#### Web page revision data:
========================================

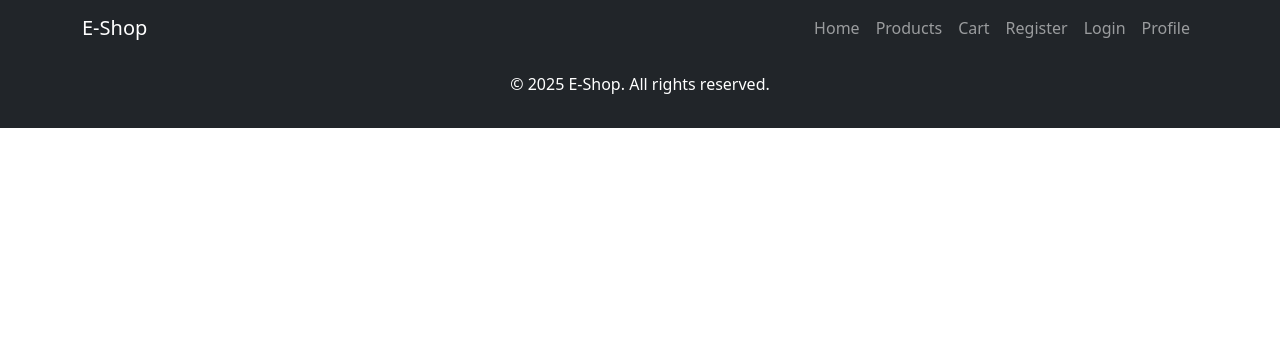
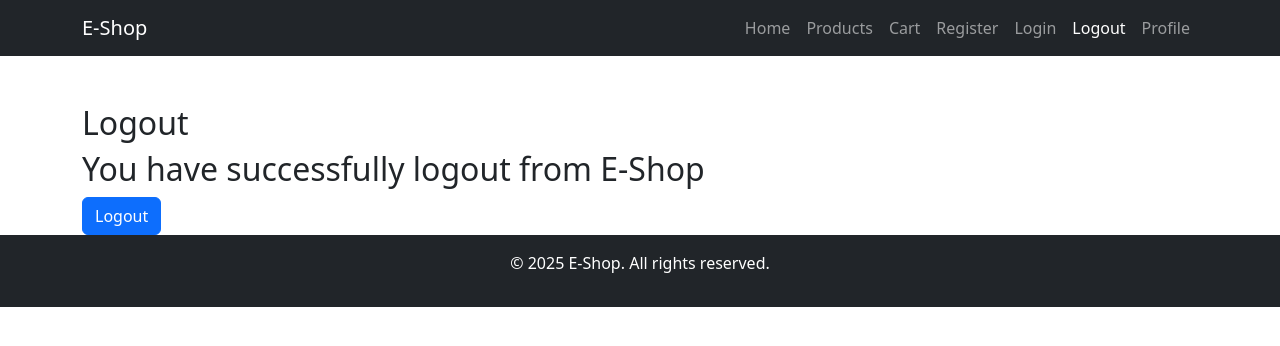
Before and after one commit to ZainiRomand/sctp04-ecommerce, a React (Vite) app: page /logout in a window 1280 px wide. Shown: the top 346 px of the page. Built offline with nearby package versions, Linux system fonts and the light colour scheme.

Commit message:
Added logout

```diff
--- a/src/App.jsx
+++ b/src/App.jsx
@@ -10,6 +10,7 @@ import { Route, Switch } from 'wouter';
 import ProductsPage from './ProductsPage';
 import { useFlashMessage } from './FlashMessageStore';
 import ShoppingCart from './ShoppingCart';
+import UserLogout from './UserLogout';
 
 export default function App() {
 
@@ -41,6 +42,7 @@ export default function App() {
         <Route path="/cart" component={ShoppingCart} />
         <Route path="/register" component={RegisterPage} />
         <Route path="/login" component={UserLogin} />
+        <Route path="/logout" component={UserLogout} />
         <Route path="/profile" component={UserProfile} />
       </Switch>
       <Footer />
--- a/src/Navbar.jsx
+++ b/src/Navbar.jsx
@@ -57,6 +57,9 @@ export default function Navbar() {
                                 <Link href="/login" className={`nav-link ${location === '/register' ? 'active' : ''}`}>Login</Link>
                             </li>
                             <li className="nav-item">
+                                <Link href="/logout" className={`nav-link ${location === '/logout' ? 'active' : ''}`}>Logout</Link>
+                            </li>
+                            <li className="nav-item">
                                 <Link href="/profile" className={`nav-link ${location === '/profile' ? 'active' : ''}`}>Profile</Link>
                             </li>
                         </ul>
--- /dev/null
+++ b/src/UserLogout.jsx
@@ -0,0 +1,16 @@
+import { useJwt } from "./UserStore";
+
+export default function UserLogout() {
+    const { clearJwt } = useJwt();
+
+    const handleLogout = () => {
+            clearJwt();
+        };
+    return (
+        <div className="container mt-5">
+            <h2>Logout</h2>
+            <h2>You have successfully logout from E-Shop</h2>
+            <button type="submit" className="btn btn-primary" onClick={handleLogout}>Logout</button>
+        </div>
+    )
+}
--- a/src/UserProfile.jsx
+++ b/src/UserProfile.jsx
@@ -19,6 +19,8 @@ export default function UserProfile() {
                     Authorization: `Bearer ${token}`
                 }
             })
+            console.log(" at useEffect");
+            console.log(response.data.user);
             setInitialValues(response.data.user);
         }
         fetchData();
@@ -57,9 +59,9 @@ export default function UserProfile() {
         }
     };
 
-    const handleDeleteAccount = async () =>{
+    const handleDeleteAccount = async () => {
         const token = getJwt();
-        await axios.delete(import.meta.env.VITE_API_URL + "/api/users/me",{
+        await axios.delete(import.meta.env.VITE_API_URL + "/api/users/me", {
             headers: {
                 Authorization: `Bearer ${token}`
             }
@@ -113,6 +115,7 @@ export default function UserProfile() {
                                 <ErrorMessage name="marketingPreferences" component="div" className="text-danger" />
                             </div>
 
+
                             <div className="mb-3">
                                 <label htmlFor="country" className="form-label">Country</label>
                                 <Field as="select" className="form-select" id="country" name="country">
@@ -134,7 +137,7 @@ export default function UserProfile() {
                     );
                 }}
             </Formik>
-          <button class="btn btn-danger" onClick={handleDeleteAccount}>Delete Account</button>
+            <button className="btn btn-danger" onClick={handleDeleteAccount}>Delete Account</button>
         </div>
     )
 }
```
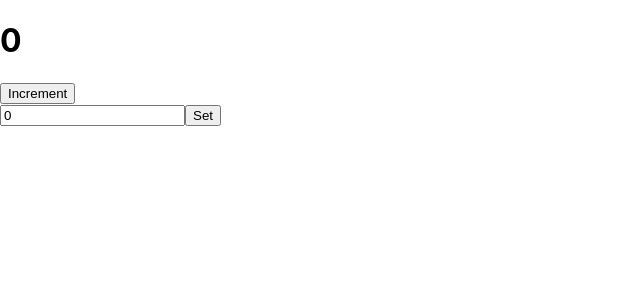
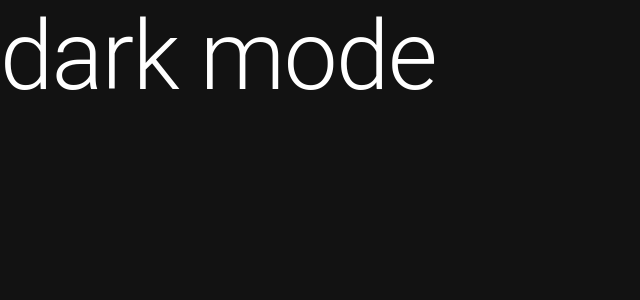
Before and after one commit to BilalKhaalid/React_Testing, a React (Create React App) app in the folder cra/: page / in a window 1280 px wide. Shown: the top 300 px of the page, without its empty margins (0-640 px from the left). Built offline with nearby package versions, Linux system fonts and the light colour scheme.

Commit message:
mui providers example setup

```diff
--- a/cra/src/App.js
+++ b/cra/src/App.js
@@ -1,5 +1,7 @@
 import React from "react";
-import Counter from "./components/counter/Counter";
+import MuiMode from "./components/mui-mode/MuiMode";
+import Providers from "./components/providers/App-Providers";
+// import Counter from "./components/counter/Counter";
 // import Application from "./components/application/Application";
 // import Skills from "./components/skills/Skills.jsx";
 
@@ -10,7 +12,10 @@ const App = () => {
     <div>
       {/* <Application /> */}
       {/* <Skills skills={skills} /> */}
-      <Counter />
+      {/* <Counter /> */}
+      <Providers>
+        <MuiMode />
+      </Providers>
     </div>
   );
 };
--- /dev/null
+++ b/cra/src/components/mui-mode/MuiMode.jsx
@@ -0,0 +1,9 @@
+import React from "react";
+import { useTheme, Typography } from "@mui/material";
+
+const MuiMode = () => {
+  const theme = useTheme();
+  return <Typography variant="h1">{`${theme.palette.mode} mode`}</Typography>;
+};
+
+export default MuiMode;
--- /dev/null
+++ b/cra/src/components/providers/App-Providers.jsx
@@ -0,0 +1,19 @@
+import React from "react";
+import { ThemeProvider, createTheme, CssBaseline } from "@mui/material";
+
+const theme = createTheme({
+  palette: {
+    mode: "dark",
+  },
+});
+
+const Providers = ({ children }) => {
+  return (
+    <ThemeProvider theme={theme}>
+      <CssBaseline />
+      {children}
+    </ThemeProvider>
+  );
+};
+
+export default Providers;
```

========================================

#### To do:
Of the records above, copy each line that includes "MuiMode".

#### Expected answer:
+import MuiMode from "./components/mui-mode/MuiMode";
+        <MuiMode />
+++ b/cra/src/components/mui-mode/MuiMode.jsx
+const MuiMode = () => {
+export default MuiMode;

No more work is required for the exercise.